UN atomic expert downplays China nuclear 'breakthrough'

January 17th, 2011 in Technology / Energy & Green Tech
Nuclear reactors at a US power plant. China has become one of only a handful of countries that can reprocess spent nuclear fuel but is not yet capable of doing so on an industrial scale, a UN atomic expert said Monday.


Nuclear reactors at a US power plant. China has become one of only a handful of countries that can reprocess spent nuclear fuel but is not yet capable of doing so on an industrial scale, a UN atomic expert said Monday.

China has become one of only a handful of countries that can reprocess spent nuclear fuel but is not yet capable of doing so on an industrial scale, a UN atomic expert said Monday.

Earlier this month, the National Nuclear Corporation said it had achieved a significant "breakthrough" by developing a fuel reprocessing technology that will extend the lifespan of Beijing's proven uranium deposits to 3,000 years, from the current forecast of 50-70 years.

Experts said however that other countries already own such technology and it remains to be seen whether China will reprocess spent fuel on an industrial scale.

"The completion of a pilot-scale fuel recycling facility... puts China into a fairly exclusive group of nuclear technology holders, as few other countries are currently operating at even this scale," said Gary Dyck, head of the International Atomic Energy Agency’s Nuclear Fuel Cycle and Materials Section.

But "for China to enter into commercial recycling of irradiated , they will need to construct and commission a much larger facility," Dyck said.

China announced its "breakthrough" to much fanfare on state television two weeks ago, but provided scant detail about the technology.

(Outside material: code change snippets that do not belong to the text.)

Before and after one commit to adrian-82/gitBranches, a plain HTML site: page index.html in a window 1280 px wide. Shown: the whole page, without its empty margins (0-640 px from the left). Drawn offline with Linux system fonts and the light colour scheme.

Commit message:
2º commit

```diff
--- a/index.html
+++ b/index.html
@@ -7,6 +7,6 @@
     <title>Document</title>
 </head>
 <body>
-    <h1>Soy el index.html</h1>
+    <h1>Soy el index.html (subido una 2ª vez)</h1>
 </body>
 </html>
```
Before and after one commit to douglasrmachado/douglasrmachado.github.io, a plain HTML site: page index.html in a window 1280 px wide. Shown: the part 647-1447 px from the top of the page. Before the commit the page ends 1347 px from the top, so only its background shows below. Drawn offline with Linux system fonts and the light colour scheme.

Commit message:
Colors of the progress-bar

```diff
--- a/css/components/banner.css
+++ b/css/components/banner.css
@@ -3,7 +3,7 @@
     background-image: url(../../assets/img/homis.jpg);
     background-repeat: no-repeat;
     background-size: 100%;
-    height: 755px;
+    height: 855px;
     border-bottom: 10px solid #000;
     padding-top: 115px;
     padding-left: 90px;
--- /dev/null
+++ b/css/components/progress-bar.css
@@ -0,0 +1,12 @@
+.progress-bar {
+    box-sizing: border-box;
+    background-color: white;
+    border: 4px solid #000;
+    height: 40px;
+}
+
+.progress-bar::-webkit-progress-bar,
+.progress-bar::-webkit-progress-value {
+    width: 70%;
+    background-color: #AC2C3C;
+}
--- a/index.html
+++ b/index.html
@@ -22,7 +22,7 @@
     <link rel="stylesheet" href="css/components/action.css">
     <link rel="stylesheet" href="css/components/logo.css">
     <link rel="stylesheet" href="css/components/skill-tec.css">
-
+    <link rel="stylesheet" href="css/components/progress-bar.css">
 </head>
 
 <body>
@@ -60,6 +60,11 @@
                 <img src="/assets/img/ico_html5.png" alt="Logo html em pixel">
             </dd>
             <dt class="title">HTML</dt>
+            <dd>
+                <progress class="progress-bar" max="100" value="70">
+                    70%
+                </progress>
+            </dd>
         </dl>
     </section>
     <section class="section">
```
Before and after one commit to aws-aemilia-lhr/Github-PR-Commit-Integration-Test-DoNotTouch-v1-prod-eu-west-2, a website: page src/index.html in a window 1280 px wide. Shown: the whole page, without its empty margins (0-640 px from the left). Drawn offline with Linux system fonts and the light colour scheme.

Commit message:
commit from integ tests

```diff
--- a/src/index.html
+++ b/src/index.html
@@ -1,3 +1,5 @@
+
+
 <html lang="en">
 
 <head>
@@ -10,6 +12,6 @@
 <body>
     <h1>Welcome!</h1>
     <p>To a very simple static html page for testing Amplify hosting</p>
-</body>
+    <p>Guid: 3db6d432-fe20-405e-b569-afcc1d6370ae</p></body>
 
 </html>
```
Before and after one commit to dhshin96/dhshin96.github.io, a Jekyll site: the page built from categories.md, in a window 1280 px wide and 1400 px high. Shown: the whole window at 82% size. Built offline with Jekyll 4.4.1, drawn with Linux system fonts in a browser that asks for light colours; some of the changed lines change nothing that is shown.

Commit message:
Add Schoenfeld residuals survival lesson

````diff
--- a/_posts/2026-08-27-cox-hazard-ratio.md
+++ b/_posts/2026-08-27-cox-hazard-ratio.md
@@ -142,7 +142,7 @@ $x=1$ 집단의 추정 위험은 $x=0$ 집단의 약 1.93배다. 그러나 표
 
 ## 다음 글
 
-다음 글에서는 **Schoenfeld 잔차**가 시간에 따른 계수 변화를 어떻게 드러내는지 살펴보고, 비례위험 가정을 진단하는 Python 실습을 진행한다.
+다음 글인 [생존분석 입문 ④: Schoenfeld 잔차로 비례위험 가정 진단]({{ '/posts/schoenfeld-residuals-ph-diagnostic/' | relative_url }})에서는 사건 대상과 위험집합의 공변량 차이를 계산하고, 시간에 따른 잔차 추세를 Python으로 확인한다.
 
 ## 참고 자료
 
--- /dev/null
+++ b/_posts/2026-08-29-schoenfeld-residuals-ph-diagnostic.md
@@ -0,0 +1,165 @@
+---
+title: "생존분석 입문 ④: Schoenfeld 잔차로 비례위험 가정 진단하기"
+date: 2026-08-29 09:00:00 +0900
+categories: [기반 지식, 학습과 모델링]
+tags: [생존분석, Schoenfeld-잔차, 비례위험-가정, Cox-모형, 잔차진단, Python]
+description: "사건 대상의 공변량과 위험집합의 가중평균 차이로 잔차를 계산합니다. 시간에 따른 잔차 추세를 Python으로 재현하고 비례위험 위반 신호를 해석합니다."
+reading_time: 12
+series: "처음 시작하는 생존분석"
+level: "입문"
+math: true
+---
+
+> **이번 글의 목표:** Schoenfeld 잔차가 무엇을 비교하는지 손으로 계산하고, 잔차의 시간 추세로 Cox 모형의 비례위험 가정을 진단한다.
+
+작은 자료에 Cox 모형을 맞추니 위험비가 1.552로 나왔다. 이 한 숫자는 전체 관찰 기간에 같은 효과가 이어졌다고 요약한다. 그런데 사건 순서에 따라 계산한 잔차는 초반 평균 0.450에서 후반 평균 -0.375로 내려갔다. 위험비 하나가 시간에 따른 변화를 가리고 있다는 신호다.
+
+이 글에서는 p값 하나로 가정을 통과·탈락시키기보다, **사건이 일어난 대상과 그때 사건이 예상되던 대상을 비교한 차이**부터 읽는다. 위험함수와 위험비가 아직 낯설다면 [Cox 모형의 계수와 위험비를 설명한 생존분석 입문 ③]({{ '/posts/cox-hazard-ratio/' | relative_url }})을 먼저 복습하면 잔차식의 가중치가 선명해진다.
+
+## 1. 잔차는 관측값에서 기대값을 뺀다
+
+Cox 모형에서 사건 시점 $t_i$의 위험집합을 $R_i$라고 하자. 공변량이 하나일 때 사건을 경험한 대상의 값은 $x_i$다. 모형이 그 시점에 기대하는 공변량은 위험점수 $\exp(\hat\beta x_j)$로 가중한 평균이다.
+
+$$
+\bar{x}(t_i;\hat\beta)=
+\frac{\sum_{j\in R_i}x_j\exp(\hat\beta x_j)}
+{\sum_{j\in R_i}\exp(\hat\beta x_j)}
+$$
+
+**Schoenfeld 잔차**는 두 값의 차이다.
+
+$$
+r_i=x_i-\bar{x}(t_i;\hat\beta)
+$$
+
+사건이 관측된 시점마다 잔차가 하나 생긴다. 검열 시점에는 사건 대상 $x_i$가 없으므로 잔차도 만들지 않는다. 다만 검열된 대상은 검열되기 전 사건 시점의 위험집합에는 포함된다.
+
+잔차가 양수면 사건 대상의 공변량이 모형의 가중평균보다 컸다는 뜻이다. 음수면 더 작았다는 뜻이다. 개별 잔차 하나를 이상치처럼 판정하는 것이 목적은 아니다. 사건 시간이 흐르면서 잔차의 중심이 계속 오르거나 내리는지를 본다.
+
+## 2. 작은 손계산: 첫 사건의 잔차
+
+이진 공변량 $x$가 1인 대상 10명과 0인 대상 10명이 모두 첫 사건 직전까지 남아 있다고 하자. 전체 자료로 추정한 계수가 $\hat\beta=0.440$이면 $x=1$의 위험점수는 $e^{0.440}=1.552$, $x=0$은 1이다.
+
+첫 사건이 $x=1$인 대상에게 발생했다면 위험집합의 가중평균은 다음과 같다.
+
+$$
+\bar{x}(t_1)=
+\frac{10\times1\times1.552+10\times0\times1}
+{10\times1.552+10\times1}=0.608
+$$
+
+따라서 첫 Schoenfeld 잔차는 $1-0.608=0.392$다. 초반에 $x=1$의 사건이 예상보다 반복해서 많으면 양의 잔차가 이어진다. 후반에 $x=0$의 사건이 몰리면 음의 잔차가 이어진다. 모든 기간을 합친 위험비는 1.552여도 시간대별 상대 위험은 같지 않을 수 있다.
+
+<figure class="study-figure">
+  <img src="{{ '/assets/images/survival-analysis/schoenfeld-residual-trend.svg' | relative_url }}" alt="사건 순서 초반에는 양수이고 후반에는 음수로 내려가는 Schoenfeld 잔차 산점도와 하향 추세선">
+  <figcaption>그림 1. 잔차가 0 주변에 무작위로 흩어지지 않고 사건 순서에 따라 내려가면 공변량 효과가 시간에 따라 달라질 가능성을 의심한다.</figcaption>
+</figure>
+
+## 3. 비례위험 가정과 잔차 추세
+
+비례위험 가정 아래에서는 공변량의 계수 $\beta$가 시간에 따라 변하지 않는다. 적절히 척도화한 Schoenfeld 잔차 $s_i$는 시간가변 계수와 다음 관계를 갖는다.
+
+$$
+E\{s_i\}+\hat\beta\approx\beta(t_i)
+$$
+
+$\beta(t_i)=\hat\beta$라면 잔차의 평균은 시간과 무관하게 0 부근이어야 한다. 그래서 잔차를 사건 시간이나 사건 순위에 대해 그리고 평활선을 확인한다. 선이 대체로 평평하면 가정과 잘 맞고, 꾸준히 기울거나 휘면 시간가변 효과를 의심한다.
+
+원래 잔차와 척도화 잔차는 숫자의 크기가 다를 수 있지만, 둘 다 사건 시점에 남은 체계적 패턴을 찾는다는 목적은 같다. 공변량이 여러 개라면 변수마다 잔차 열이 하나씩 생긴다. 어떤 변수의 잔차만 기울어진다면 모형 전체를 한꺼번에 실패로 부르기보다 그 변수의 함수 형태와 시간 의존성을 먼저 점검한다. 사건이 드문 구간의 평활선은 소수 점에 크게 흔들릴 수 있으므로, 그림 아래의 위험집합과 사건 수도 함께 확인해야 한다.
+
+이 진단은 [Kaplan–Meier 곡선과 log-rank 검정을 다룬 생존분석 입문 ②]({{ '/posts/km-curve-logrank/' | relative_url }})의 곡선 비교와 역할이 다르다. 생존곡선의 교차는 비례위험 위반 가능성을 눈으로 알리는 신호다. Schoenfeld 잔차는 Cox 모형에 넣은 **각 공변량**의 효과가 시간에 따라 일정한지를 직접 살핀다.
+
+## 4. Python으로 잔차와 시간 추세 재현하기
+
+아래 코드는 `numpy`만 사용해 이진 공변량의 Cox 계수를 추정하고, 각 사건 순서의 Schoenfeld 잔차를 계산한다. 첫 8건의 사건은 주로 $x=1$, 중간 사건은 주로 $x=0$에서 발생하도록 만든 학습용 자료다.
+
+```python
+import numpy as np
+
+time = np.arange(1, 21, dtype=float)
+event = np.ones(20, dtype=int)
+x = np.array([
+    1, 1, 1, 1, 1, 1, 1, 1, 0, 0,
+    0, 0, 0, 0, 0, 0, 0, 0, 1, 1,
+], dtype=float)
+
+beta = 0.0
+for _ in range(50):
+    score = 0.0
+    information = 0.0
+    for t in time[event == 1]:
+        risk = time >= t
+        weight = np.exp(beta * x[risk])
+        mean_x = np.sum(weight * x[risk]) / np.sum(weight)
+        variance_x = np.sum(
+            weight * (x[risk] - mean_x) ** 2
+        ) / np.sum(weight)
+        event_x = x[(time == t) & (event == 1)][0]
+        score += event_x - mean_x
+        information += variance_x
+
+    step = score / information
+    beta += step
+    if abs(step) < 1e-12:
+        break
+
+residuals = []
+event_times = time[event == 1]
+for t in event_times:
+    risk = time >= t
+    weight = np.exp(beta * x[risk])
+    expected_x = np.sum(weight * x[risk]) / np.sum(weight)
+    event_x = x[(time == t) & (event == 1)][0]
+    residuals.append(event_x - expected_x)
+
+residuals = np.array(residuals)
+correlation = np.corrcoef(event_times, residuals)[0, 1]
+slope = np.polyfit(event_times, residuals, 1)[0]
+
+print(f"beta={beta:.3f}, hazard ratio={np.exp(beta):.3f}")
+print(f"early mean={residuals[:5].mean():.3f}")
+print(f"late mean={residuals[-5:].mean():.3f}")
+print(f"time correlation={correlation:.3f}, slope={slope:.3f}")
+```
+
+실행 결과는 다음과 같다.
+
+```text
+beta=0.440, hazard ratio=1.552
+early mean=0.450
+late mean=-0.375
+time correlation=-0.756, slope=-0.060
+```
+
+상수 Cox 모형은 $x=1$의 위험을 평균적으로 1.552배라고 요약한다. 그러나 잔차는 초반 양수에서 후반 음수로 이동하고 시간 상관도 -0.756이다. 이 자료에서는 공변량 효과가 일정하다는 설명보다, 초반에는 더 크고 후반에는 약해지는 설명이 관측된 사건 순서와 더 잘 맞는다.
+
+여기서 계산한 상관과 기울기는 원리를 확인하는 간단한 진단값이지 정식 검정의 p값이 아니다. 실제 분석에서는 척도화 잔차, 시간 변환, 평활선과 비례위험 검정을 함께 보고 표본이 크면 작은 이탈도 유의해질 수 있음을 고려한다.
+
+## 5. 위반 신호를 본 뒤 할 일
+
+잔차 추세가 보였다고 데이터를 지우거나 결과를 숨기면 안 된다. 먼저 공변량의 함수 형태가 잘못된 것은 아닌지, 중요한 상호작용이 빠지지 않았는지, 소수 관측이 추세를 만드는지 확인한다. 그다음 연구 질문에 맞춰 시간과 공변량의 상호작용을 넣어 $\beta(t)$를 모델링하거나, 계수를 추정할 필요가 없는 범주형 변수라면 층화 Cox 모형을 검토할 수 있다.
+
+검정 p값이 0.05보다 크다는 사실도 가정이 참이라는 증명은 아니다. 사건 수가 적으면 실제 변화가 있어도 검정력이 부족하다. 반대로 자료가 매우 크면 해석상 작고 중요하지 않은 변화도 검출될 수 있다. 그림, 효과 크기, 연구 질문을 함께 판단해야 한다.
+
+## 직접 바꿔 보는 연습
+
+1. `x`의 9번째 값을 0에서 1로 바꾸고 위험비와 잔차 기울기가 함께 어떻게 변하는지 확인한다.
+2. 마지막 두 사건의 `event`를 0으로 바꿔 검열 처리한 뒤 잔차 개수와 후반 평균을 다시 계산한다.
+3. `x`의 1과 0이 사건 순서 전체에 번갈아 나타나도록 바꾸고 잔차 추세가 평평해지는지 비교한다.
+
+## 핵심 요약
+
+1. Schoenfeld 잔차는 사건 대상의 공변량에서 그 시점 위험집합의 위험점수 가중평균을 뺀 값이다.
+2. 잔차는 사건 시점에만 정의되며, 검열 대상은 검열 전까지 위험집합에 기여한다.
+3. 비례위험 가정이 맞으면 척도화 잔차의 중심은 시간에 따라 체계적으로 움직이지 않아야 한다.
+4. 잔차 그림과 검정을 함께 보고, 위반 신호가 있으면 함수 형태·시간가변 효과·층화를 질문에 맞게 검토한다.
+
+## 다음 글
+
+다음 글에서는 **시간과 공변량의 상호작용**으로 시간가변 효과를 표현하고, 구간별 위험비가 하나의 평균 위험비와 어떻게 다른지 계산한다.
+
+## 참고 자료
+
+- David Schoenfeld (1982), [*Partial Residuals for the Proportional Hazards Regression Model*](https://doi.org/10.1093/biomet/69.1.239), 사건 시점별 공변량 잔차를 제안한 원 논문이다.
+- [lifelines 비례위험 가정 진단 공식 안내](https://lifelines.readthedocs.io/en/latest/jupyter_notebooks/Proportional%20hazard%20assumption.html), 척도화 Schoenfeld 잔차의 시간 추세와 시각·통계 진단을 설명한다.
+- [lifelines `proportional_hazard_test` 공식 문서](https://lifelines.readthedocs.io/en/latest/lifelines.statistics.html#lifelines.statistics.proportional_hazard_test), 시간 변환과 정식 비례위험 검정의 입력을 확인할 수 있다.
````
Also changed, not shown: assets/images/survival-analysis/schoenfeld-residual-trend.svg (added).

Dyck told AFP that China's pilot-scale plant was based on the same aqueous recycle technology used in all commercial-scale plants currently in operation in countries such as France and Russia.

He said that recycling fuel from light water reactors and using the plutonium to produce MOX (mixed oxide fuel, made up of plutonium and uranium) fuel for use in other light water reactors "can improve the efficiency with which uranium resources are used by approximately 15 percent."

That rate of efficiency could then be improved "by a factor of 60 or more" if the recycle technology is used with fast breeder reactors.

China commissioned its first fast breeder reactor, the China Experimental Fast Reactor (CEFR), just last year.

Beijing has stepped up investment in nuclear power in an effort to slash its world-leading carbon emissions and scale down the nation's heavy reliance on coal, which accounts for 70 percent of its energy needs.

China currently has 13 nuclear reactors and has given the green light to plans for 34 others, 26 of which are already under construction.

Beijing currently produces around 750 tonnes of uranium a year but annual demand could rise to 20,000 tonnes a year by 2020, according to state media.

China, which overtook Japan in mid-2010 to become the world's second-largest economy, is the world's biggest energy consumer, according to the International Energy Agency.

(c) 2011 AFP

"UN atomic expert downplays China nuclear 'breakthrough'." January 17th, 2011. http://phys.org/news/2011-01-atomic-expert-downplays-china-nuclear.html